In art museums, Confederate memorials would find good company among the many paintings and sculptures that lost their political and cultural meaning when they moved from the court, the church, or the public square to the museum. Art historian Svetlana Alpers argues that “the museum effect” turns all objects into works of art. The statue of a Roman emperor that once declared his power becomes an example of late Roman statuary. A religious icon is no longer worshipped. A Confederate general on a horse displayed in an exhibit on equestrian sculpture has acquired a new meaning that overpowers the original intent of those who created it.
History museums offer a different kind of recontextualization. One of the first history museums, the late-eighteenth-century Museum of French Monuments, was created to hold art taken from churches and monasteries. It turned religious art became historical artifacts. Arranged in chronological order, transformed from religion to history, paintings and sculpture lost its cultural power.
The same thing will happen with Confederate statues moved from Southern cities and universities to history museums. While they have no place in an exhibit on the Civil War — a bronze Robert E. Lee on a 14-foot tall horse tells you nothing about strategy or tactics, the experience of battle, or why the war was fought — they will serve admirably to tell the history of the era so many were erected, the era of Jim Crow. Displayed next to a Klan robe and “whites only” signs, and perhaps postcards of lynchings, they will speak to the ways that a selective reading of history was weaponized to enforce white supremacy.
Memorials have a life beyond their dedication, and telling that longer story will also be important to museums. Did the memorial serve as a backdrop for annual speeches? Did parades march by? What did it mean to African Americans who had to walk by a reminder of the willingness of the fight to extend slavery? Museums need to tell the social history of these political memorials.
It’s essential to tell the story of the memorial’s removal. The activism that brought the monument down is as much a part of its history as the activism that erected it. The Durham Confederate soldier memorial, smashed by activists, tells that story beautifully.
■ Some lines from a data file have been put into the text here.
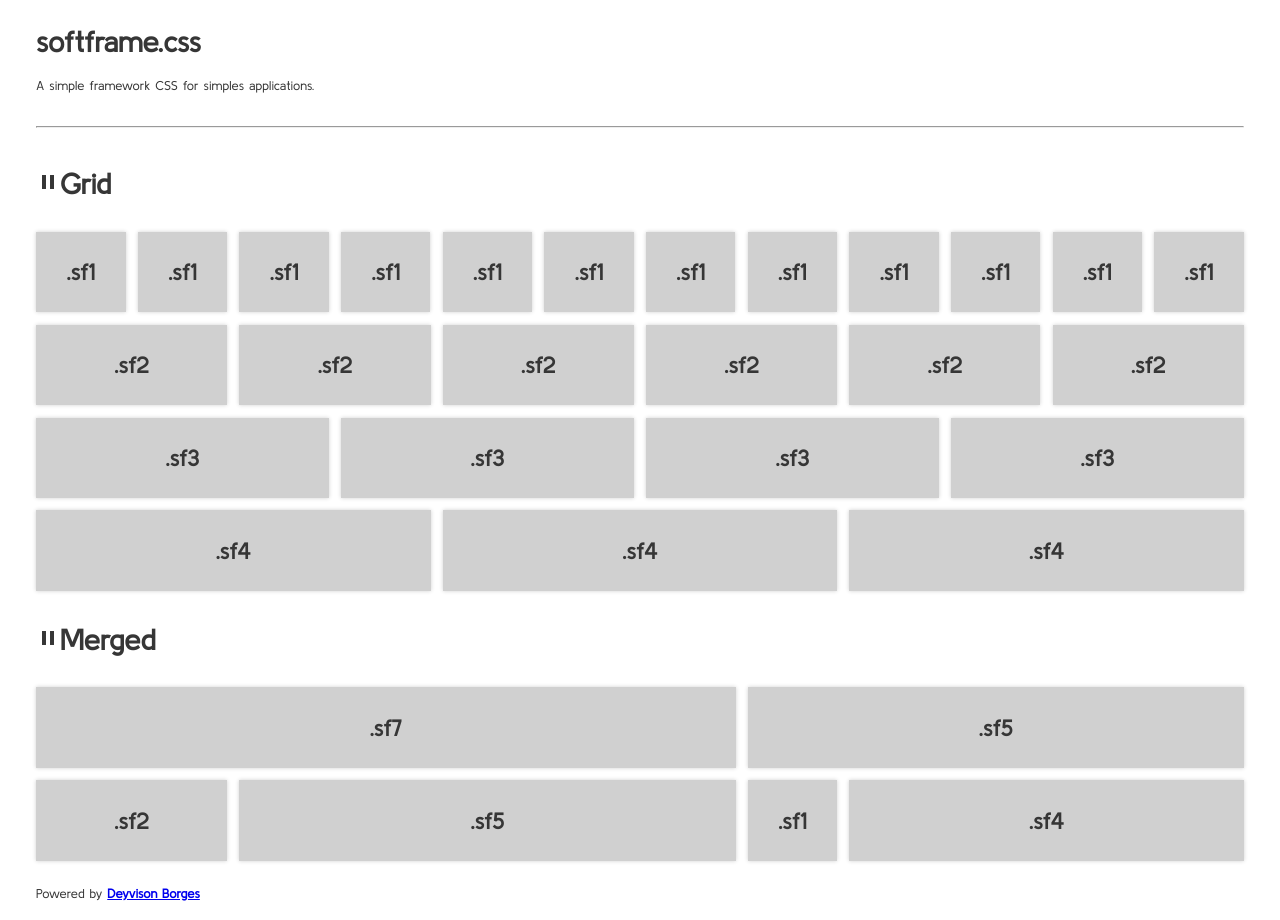
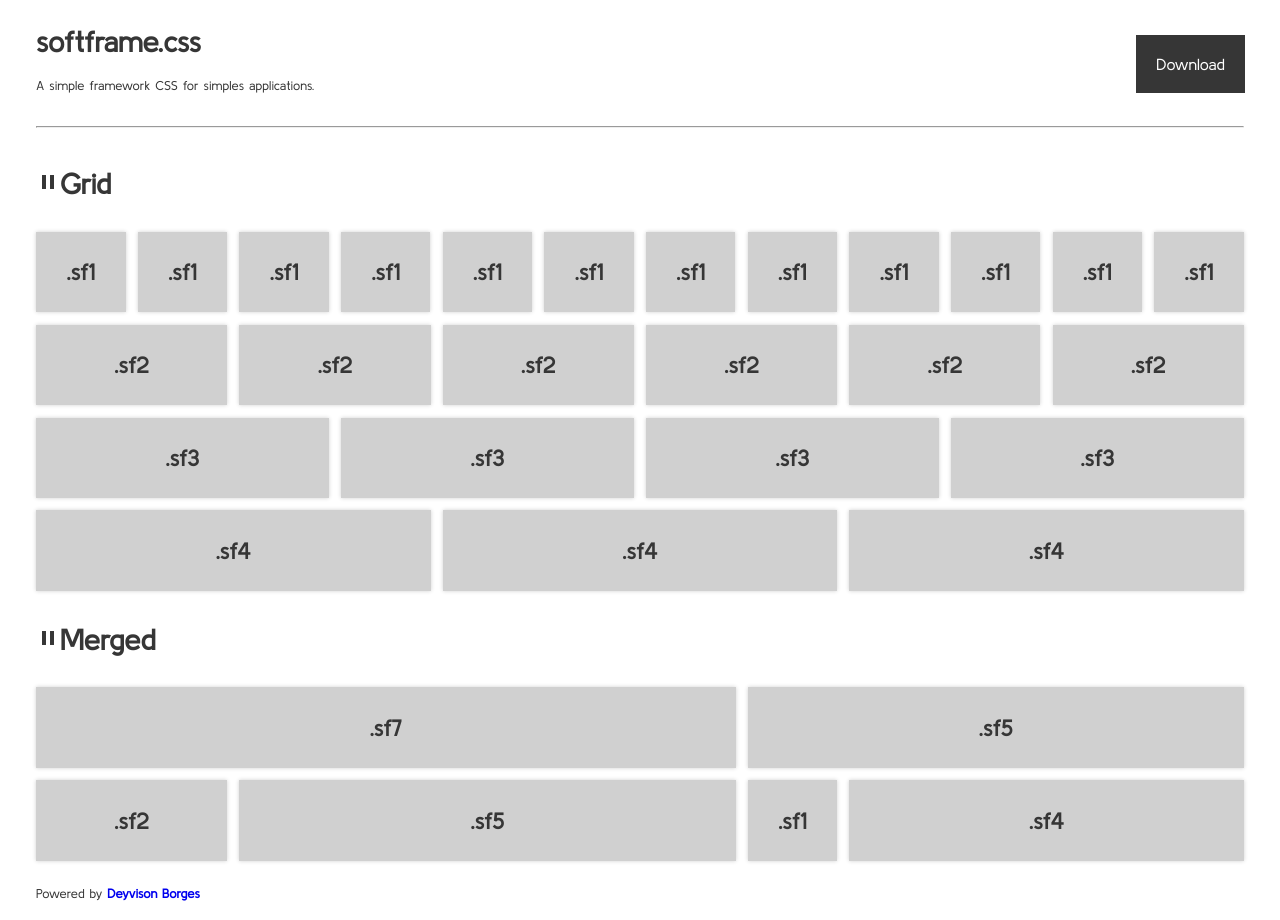
Before and after one commit to softframecss/softframecss, a website: page index.html in a window 1280 px wide. Drawn offline with Linux system fonts and the light colour scheme.

Commit message:
cor: link download

```diff
--- a/css/softframe.css
+++ b/css/softframe.css
@@ -38,6 +38,25 @@ h6 { font-size: 1rem; font-weight: 700; color: var(--dark-gray);}
 p { font-size: 0.8rem; color: var(--dark-gray);}
 
 .text-center { text-align: center; }
+
+
+.link-download {
+    position: absolute;
+    top: 0;
+    right: 0;
+    margin: 35px;
+    background-color: var(--dark-gray);
+    color: var(--white);
+    padding: 20px;
+}
+
+.link-download:hover {
+    background-color: #363636de;
+}
+
+a {
+    text-decoration: none;
+}
 
 .softframe {
     width: 100%;
--- a/index.html
+++ b/index.html
@@ -24,7 +24,7 @@
                 <h1>softframe.css</h1>
                 <p>A simple framework CSS for simples applications.</p>
             </div>
-            <div class="sf8">&nbsp;</div>
+            <a class="link-download" href="https://github.com/softframecss/softframecss"> Download </a>
         </div>
         <div class="sf">
             <div class="sf12">
```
It could serve as a new memorial to twenty-first century Black activism, or, in a museum, tell a story of changing culture and politics, of organizing and resistance.
Memorials also offer an opportunity for an exhibit on how historical memory is used for political purposes. Monuments are one way that societies use history to shape the future. Haitian anthropologist Trouillot writes that monuments ‘‘impose a silence upon the events that they ignore, and they fill that silence with narratives of power about the event they celebrate.’’ A museum exhibition that calls attention to those silences forces memorials to tell those suppressed stories. It would help make sense of America’s memorial landscape. It would help visitors understand how history is shaped, and put to use.
When the Jefferson Davis statue at the University of Texas was moved to the University’s Dolph Briscoe Center for American History, Don Carleton, the director of the Center, made its new meaning clear. It was moved from “a commemorative context on campus to an educational one, where it will be accessible for viewing, study, and discussion.” The Briscoe Center would preserve it, and “place it within its broader history.” That’s the power of museums. It’s why they should step up to the opportunity to recontextualize some of the memorials being removed.
Museums are usually thought of as places of memory. But they are also places to forget. Moving art or artifact into a museum transports it out of the world of politics and daily life and into a shadow world: preserved, but powerless. Or, rather, with a new power, defined by its museum context. Dealing with Confederate memorials offers a curatorial challenge, but one worth taking. Historians, and museums will get the last word.
Steven Lubar is the author of Inside the Lost Museum: Curating, Past and Present (Harvard University Press, 2017). He teaches at Brown University.